Your task:
Read through the lines below and copy the ones holding the string "Navigator".

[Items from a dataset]

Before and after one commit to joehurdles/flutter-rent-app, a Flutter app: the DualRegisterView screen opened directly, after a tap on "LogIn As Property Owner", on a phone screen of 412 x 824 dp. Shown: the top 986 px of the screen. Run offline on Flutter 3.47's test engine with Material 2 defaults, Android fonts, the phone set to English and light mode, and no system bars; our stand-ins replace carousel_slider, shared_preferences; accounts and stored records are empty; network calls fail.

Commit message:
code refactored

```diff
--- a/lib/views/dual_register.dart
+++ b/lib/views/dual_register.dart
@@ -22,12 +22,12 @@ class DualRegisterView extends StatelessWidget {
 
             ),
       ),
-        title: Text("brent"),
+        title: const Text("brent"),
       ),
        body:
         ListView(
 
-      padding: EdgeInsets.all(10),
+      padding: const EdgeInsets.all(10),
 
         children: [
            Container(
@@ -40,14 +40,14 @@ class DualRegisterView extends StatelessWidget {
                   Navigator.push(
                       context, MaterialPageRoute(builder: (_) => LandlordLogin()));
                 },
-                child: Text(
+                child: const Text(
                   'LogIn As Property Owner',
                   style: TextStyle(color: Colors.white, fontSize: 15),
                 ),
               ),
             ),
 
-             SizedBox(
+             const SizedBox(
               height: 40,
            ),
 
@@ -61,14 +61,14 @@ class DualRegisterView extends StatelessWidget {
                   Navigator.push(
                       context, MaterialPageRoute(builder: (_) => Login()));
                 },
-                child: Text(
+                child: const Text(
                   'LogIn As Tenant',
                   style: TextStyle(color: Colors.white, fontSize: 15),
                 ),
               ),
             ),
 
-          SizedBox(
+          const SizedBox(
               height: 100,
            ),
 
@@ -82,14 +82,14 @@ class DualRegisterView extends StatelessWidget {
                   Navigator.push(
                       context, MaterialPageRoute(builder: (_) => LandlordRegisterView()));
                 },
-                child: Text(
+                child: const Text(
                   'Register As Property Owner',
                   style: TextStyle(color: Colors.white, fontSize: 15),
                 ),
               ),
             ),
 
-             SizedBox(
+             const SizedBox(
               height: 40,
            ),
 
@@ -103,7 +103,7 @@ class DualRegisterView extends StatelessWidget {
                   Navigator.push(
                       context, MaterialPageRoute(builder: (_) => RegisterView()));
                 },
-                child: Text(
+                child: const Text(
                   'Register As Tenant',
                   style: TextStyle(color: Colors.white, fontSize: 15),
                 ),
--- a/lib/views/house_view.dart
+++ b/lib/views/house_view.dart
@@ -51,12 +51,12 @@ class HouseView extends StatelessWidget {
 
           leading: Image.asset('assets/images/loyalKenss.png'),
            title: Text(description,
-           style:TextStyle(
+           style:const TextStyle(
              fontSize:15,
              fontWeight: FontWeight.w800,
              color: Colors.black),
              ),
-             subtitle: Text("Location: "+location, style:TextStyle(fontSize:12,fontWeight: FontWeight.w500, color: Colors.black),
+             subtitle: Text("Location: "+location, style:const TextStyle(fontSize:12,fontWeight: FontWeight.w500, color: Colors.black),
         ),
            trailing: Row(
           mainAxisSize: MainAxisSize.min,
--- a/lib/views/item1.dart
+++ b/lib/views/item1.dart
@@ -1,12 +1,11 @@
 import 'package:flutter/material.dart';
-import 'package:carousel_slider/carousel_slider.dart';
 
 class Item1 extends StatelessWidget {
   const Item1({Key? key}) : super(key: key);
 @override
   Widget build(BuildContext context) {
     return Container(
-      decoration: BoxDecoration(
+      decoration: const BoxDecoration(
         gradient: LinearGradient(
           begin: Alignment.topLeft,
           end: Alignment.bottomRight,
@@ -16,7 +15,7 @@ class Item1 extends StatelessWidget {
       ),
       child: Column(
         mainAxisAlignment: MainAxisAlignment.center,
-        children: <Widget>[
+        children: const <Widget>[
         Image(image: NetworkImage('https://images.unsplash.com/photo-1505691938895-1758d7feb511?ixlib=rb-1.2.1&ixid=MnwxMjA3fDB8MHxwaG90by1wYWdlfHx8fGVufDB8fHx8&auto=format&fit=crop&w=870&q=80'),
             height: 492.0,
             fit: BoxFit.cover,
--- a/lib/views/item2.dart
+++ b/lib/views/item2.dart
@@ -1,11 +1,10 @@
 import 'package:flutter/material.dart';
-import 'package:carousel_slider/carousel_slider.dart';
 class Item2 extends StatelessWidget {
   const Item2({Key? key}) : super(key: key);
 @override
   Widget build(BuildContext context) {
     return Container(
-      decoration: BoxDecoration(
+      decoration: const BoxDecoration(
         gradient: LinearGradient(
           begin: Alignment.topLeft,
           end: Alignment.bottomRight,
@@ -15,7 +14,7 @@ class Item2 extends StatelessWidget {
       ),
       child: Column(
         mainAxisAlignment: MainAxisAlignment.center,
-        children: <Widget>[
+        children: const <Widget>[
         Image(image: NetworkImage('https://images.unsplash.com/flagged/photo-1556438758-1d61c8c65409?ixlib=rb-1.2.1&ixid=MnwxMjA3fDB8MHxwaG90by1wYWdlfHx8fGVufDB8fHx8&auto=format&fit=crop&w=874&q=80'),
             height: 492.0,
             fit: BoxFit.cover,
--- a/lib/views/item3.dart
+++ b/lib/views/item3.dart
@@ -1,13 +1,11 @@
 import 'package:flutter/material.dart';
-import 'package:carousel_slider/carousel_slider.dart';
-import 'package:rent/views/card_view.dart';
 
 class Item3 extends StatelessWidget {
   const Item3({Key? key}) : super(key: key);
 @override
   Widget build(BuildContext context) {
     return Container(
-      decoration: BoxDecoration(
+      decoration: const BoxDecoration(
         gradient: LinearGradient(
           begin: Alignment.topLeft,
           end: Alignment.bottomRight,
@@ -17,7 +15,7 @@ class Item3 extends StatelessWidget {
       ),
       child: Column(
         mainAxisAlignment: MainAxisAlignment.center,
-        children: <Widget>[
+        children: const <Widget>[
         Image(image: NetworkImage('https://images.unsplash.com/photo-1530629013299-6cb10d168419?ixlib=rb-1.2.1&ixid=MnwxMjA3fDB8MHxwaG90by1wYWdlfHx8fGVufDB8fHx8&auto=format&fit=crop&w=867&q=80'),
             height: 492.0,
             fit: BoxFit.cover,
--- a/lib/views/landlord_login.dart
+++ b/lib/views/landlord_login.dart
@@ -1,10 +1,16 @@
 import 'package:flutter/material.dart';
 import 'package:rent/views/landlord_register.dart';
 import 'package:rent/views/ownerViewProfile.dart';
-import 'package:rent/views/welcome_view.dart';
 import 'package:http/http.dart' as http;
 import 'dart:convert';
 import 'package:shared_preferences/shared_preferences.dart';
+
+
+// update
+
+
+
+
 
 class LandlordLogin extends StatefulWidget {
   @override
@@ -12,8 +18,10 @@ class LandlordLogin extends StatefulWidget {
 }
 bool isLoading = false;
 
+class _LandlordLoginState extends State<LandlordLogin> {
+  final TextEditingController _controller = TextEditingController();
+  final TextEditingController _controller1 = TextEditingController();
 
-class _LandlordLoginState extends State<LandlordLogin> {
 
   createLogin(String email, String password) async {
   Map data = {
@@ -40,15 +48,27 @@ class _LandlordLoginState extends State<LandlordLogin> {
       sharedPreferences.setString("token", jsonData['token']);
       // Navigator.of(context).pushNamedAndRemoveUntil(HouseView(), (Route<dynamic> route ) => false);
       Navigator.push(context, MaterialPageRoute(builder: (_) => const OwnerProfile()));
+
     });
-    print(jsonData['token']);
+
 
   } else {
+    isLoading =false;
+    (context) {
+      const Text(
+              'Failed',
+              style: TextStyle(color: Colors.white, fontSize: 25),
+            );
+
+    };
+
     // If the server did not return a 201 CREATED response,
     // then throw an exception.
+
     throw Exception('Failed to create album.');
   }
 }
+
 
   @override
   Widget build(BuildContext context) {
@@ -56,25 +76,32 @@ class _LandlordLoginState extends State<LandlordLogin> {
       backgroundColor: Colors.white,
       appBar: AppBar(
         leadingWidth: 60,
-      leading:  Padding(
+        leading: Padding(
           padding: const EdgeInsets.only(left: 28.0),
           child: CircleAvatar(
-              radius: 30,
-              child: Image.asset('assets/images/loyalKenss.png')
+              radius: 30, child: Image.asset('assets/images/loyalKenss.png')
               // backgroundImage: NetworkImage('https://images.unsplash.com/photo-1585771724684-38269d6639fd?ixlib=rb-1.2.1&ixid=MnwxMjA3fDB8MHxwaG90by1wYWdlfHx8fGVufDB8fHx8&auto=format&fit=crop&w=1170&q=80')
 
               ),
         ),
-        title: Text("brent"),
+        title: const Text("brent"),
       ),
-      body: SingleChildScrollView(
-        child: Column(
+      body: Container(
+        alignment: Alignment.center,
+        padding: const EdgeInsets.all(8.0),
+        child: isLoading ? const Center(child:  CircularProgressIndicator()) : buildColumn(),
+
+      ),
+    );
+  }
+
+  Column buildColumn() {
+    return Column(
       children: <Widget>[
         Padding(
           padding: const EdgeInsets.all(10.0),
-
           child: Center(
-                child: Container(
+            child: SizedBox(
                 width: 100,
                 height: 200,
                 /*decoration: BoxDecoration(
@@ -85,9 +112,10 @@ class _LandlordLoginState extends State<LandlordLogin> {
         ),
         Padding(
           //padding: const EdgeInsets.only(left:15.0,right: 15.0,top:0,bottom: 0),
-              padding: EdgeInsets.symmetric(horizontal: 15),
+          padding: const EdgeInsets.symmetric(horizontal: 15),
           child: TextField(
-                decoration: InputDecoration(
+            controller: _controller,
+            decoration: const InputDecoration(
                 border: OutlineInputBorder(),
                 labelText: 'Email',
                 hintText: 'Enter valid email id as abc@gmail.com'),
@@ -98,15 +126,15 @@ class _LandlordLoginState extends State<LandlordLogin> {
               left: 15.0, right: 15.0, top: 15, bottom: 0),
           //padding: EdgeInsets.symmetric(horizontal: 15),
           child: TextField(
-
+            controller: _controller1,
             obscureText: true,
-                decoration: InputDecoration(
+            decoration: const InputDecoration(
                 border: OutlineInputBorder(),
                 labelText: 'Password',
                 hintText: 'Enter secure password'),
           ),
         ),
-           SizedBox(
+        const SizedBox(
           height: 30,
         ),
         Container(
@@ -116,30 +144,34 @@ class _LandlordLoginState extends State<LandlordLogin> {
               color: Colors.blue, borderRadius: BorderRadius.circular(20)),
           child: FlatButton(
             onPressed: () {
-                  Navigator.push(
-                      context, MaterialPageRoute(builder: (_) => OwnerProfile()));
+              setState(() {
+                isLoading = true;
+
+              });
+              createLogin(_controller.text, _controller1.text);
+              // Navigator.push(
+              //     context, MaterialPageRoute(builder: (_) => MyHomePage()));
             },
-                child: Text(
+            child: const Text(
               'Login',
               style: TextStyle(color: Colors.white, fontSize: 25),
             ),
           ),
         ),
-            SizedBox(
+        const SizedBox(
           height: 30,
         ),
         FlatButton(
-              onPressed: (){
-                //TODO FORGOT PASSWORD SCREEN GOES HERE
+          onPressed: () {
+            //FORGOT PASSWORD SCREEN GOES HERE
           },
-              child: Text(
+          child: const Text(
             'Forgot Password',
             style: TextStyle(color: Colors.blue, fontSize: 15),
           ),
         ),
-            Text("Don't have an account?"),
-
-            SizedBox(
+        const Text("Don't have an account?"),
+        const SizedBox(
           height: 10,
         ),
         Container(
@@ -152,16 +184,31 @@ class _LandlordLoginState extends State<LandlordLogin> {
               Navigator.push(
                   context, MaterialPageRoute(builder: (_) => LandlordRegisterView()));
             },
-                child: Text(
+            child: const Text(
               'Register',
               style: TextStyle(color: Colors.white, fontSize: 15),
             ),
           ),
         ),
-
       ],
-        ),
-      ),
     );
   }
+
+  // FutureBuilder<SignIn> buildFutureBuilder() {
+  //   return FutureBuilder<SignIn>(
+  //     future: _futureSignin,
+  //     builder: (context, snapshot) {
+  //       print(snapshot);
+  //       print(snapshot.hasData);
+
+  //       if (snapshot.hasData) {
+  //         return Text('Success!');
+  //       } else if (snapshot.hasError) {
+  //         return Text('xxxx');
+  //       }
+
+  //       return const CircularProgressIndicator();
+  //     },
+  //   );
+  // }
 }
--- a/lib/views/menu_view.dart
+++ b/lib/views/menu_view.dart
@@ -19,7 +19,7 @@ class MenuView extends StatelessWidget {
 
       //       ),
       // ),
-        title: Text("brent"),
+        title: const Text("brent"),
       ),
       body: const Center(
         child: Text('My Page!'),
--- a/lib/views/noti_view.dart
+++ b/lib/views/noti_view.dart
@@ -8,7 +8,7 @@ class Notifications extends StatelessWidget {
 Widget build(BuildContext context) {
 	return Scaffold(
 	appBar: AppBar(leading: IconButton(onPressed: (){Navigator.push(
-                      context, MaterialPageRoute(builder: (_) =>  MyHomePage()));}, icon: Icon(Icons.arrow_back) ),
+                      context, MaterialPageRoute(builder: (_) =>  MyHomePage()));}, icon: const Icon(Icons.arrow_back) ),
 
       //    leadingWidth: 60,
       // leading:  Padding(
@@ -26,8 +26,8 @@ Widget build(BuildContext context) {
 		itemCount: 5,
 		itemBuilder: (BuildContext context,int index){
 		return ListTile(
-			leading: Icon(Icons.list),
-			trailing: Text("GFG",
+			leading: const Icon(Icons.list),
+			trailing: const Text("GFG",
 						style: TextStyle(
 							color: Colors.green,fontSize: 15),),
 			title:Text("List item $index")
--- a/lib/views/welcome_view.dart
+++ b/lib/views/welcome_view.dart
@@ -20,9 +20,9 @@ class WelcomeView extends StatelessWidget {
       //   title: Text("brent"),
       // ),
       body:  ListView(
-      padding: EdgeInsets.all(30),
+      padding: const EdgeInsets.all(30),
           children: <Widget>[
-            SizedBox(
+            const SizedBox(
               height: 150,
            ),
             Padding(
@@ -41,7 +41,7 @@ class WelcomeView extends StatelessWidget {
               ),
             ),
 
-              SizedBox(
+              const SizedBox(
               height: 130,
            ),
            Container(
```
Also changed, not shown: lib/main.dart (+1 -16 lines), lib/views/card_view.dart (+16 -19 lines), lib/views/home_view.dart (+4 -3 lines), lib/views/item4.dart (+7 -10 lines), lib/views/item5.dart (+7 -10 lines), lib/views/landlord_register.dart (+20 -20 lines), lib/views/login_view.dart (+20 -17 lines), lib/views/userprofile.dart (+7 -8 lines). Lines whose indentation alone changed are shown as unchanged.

Result for this task:
                   Navigator.push(
                   Navigator.push(
                   Navigator.push(
                   Navigator.push(
       // Navigator.of(context).pushNamedAndRemoveUntil(HouseView(), (Route<dynamic> route ) => false);
       Navigator.push(context, MaterialPageRoute(builder: (_) => const OwnerProfile()));
-                  Navigator.push(
+              // Navigator.push(
               Navigator.push(
 	appBar: AppBar(leading: IconButton(onPressed: (){Navigator.push(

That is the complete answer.